WHAT IS NEEDED:
Reproduce the lines below verbatim. Pictures are to be omitted.

SOURCE DATA Start Marker

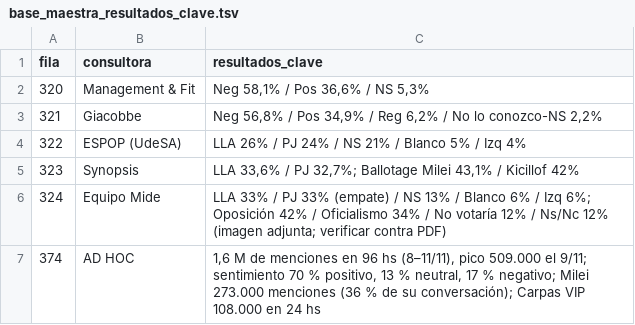
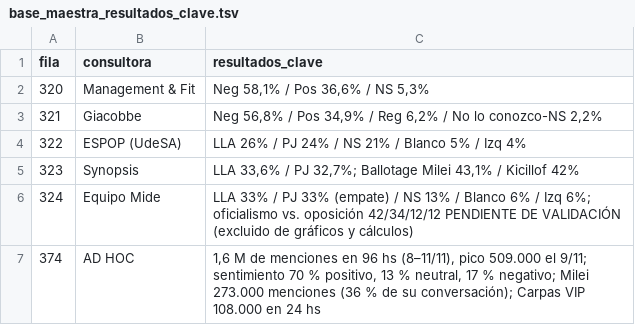
Before and after one commit to IvannaVT/monitor-ar, a TSV file: data/bases/base_maestra_resultados_clave.tsv, drawn as a sheet.

```diff
--- a/data/bases/base_maestra_resultados_clave.tsv
+++ b/data/bases/base_maestra_resultados_clave.tsv
@@ -5,3 +5,3 @@ fila	consultora	resultados_clave
 323	Synopsis	LLA 33,6% / PJ 32,7%; Ballotage Milei 43,1% / Kicillof 42%
-324	Equipo Mide	LLA 33% / PJ 33% (empate) / NS 13% / Blanco 6% / Izq 6%; Oposición 42% / Oficialismo 34% / No votaría 12% / Ns/Nc 12% (imagen adjunta; verificar contra PDF)
+324	Equipo Mide	LLA 33% / PJ 33% (empate) / NS 13% / Blanco 6% / Izq 6%; oficialismo vs. oposición 42/34/12/12 PENDIENTE DE VALIDACIÓN (excluido de gráficos y cálculos)
 374	AD HOC	1,6 M de menciones en 96 hs (8–11/11), pico 509.000 el 9/11; sentimiento 70 % positivo, 13 % neutral, 17 % negativo; Milei 273.000 menciones (36 % de su conversación); Carpas VIP 108.000 en 24 hs
```
Also changed, not shown: data/bases/nivel2_extracto_radar.tsv, data/radar_trazabilidad.csv, 5 other files.
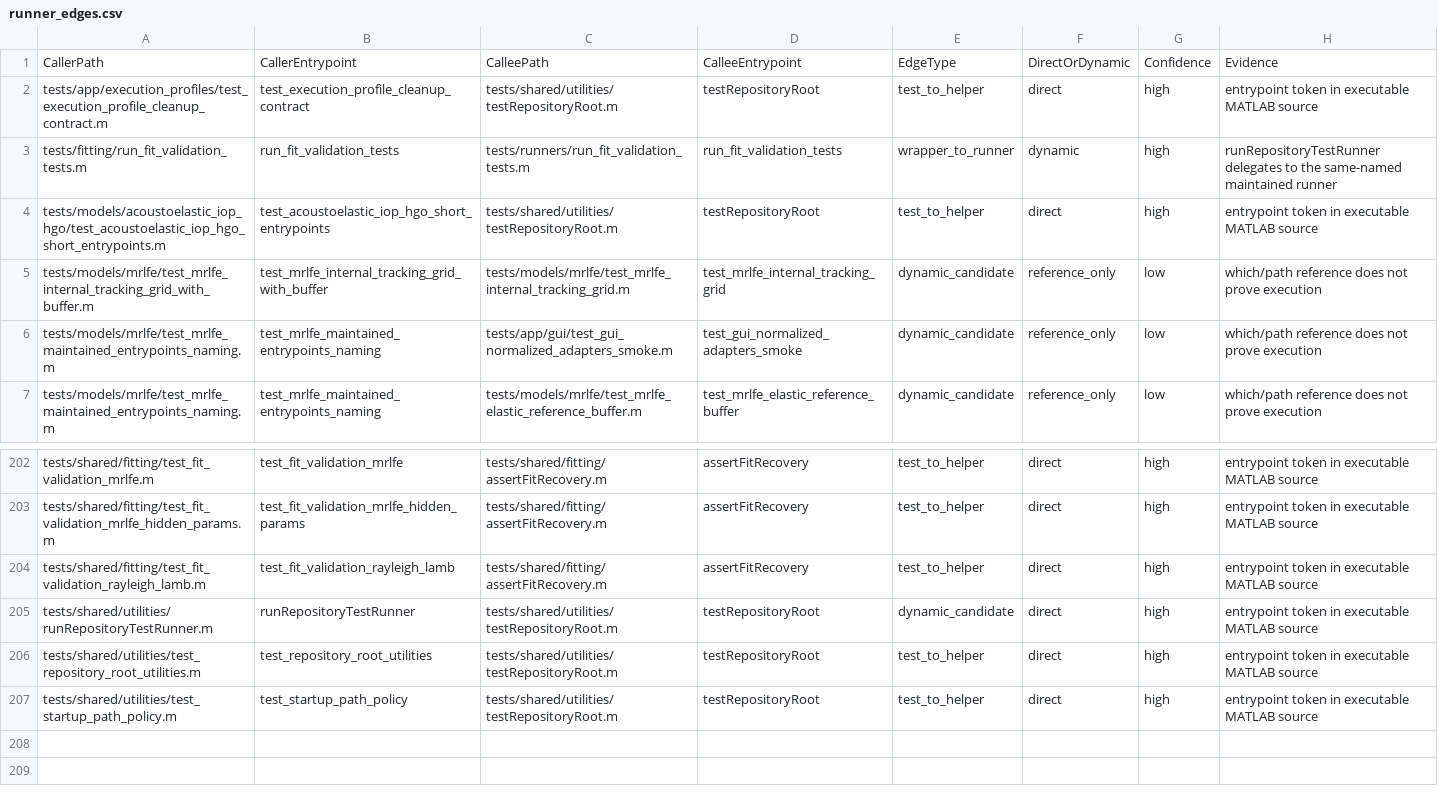
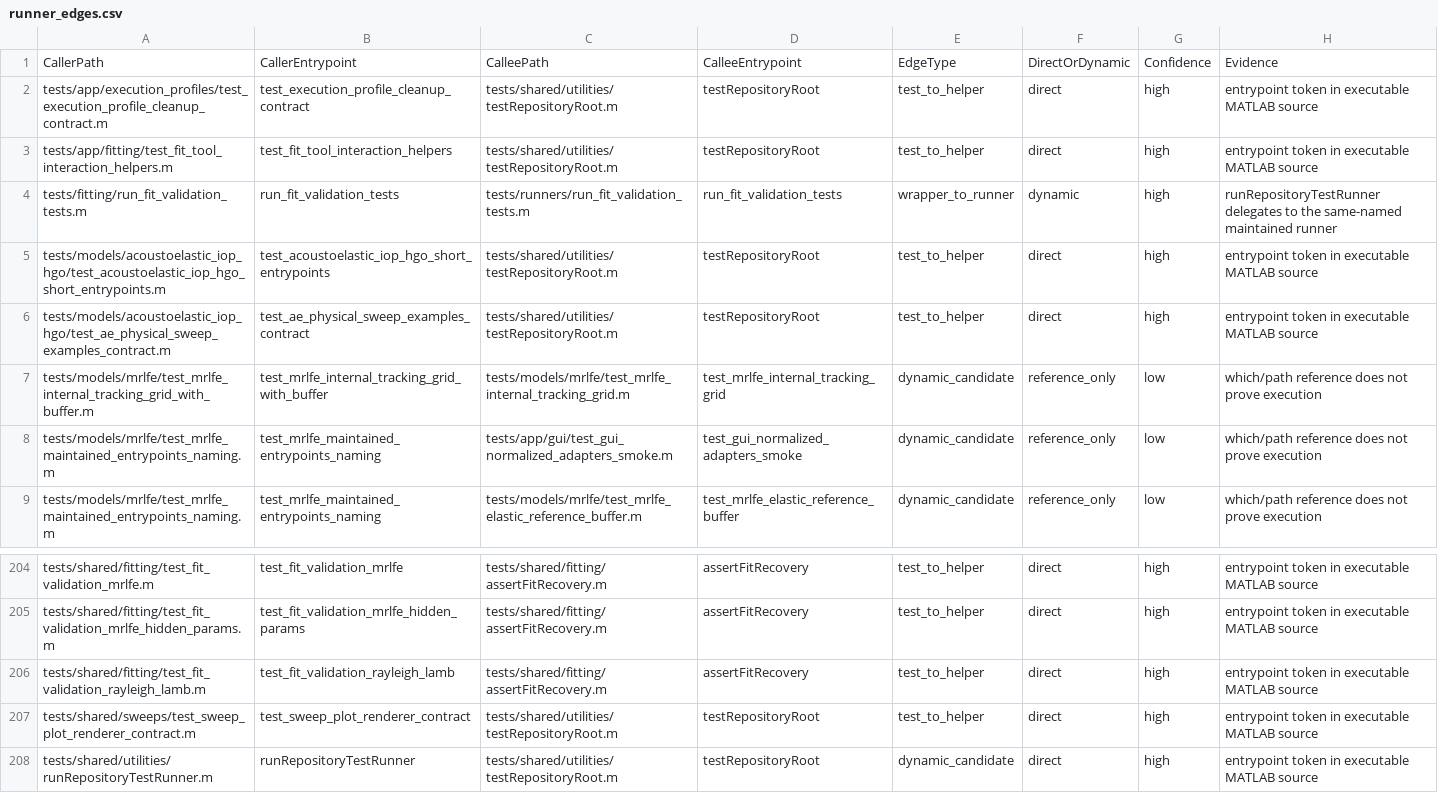
Before and after one commit to cpariona/Lamb-fundamental-solver, a CSV file: analysis/test_inventory/runner_edges.csv, drawn as a sheet; only a part is shown, gaps mark what is left out; the shorter side is filled out with more unchanged rows; the diff names each change by its address in the sheet, - before the commit and + after, or states it on an @@ line.

Commit message:
Regenerate path and test ownership evidence

```diff
--- a/analysis/test_inventory/runner_edges.csv
+++ b/analysis/test_inventory/runner_edges.csv
+row 3: tests/app/fitting/test_fit_tool_interaction_helpers.m | test_fit_tool_interaction_helpers | tests/shared/utilities/testRepositoryRoot.m | testRepositoryRoot | test_to_helper | direct | high | entrypoint token in executable MATLAB source
+row 6: tests/models/acoustoelastic_iop_hgo/test_ae_physical_sweep_examples_contract.m | test_ae_physical_sweep_examples_contract | tests/shared/utilities/testRepositoryRoot.m | testRepositoryRoot | test_to_helper | direct | high | entrypoint token in executable MATLAB source
+row 207: tests/shared/sweeps/test_sweep_plot_renderer_contract.m | test_sweep_plot_renderer_contract | tests/shared/utilities/testRepositoryRoot.m | testRepositoryRoot | test_to_helper | direct | high | entrypoint token in executable MATLAB source
```
Also changed, not shown: analysis/test_inventory/test_inventory.csv.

SOURCE DATA End Marker

YOUR RESPONSE:
Before and after one commit to IvannaVT/monitor-ar, a TSV file: data/bases/base_maestra_resultados_clave.tsv, drawn as a sheet.

```diff
--- a/data/bases/base_maestra_resultados_clave.tsv
+++ b/data/bases/base_maestra_resultados_clave.tsv
@@ -5,3 +5,3 @@ fila	consultora	resultados_clave
 323	Synopsis	LLA 33,6% / PJ 32,7%; Ballotage Milei 43,1% / Kicillof 42%
-324	Equipo Mide	LLA 33% / PJ 33% (empate) / NS 13% / Blanco 6% / Izq 6%; Oposición 42% / Oficialismo 34% / No votaría 12% / Ns/Nc 12% (imagen adjunta; verificar contra PDF)
+324	Equipo Mide	LLA 33% / PJ 33% (empate) / NS 13% / Blanco 6% / Izq 6%; oficialismo vs. oposición 42/34/12/12 PENDIENTE DE VALIDACIÓN (excluido de gráficos y cálculos)
 374	AD HOC	1,6 M de menciones en 96 hs (8–11/11), pico 509.000 el 9/11; sentimiento 70 % positivo, 13 % neutral, 17 % negativo; Milei 273.000 menciones (36 % de su conversación); Carpas VIP 108.000 en 24 hs
```
Also changed, not shown: data/bases/nivel2_extracto_radar.tsv, data/radar_trazabilidad.csv, 5 other files.
Before and after one commit to cpariona/Lamb-fundamental-solver, a CSV file: analysis/test_inventory/runner_edges.csv, drawn as a sheet; only a part is shown, gaps mark what is left out; the shorter side is filled out with more unchanged rows; the diff names each change by its address in the sheet, - before the commit and + after, or states it on an @@ line.

Commit message:
Regenerate path and test ownership evidence

```diff
--- a/analysis/test_inventory/runner_edges.csv
+++ b/analysis/test_inventory/runner_edges.csv
+row 3: tests/app/fitting/test_fit_tool_interaction_helpers.m | test_fit_tool_interaction_helpers | tests/shared/utilities/testRepositoryRoot.m | testRepositoryRoot | test_to_helper | direct | high | entrypoint token in executable MATLAB source
+row 6: tests/models/acoustoelastic_iop_hgo/test_ae_physical_sweep_examples_contract.m | test_ae_physical_sweep_examples_contract | tests/shared/utilities/testRepositoryRoot.m | testRepositoryRoot | test_to_helper | direct | high | entrypoint token in executable MATLAB source
+row 207: tests/shared/sweeps/test_sweep_plot_renderer_contract.m | test_sweep_plot_renderer_contract | tests/shared/utilities/testRepositoryRoot.m | testRepositoryRoot | test_to_helper | direct | high | entrypoint token in executable MATLAB source
```
Also changed, not shown: analysis/test_inventory/test_inventory.csv.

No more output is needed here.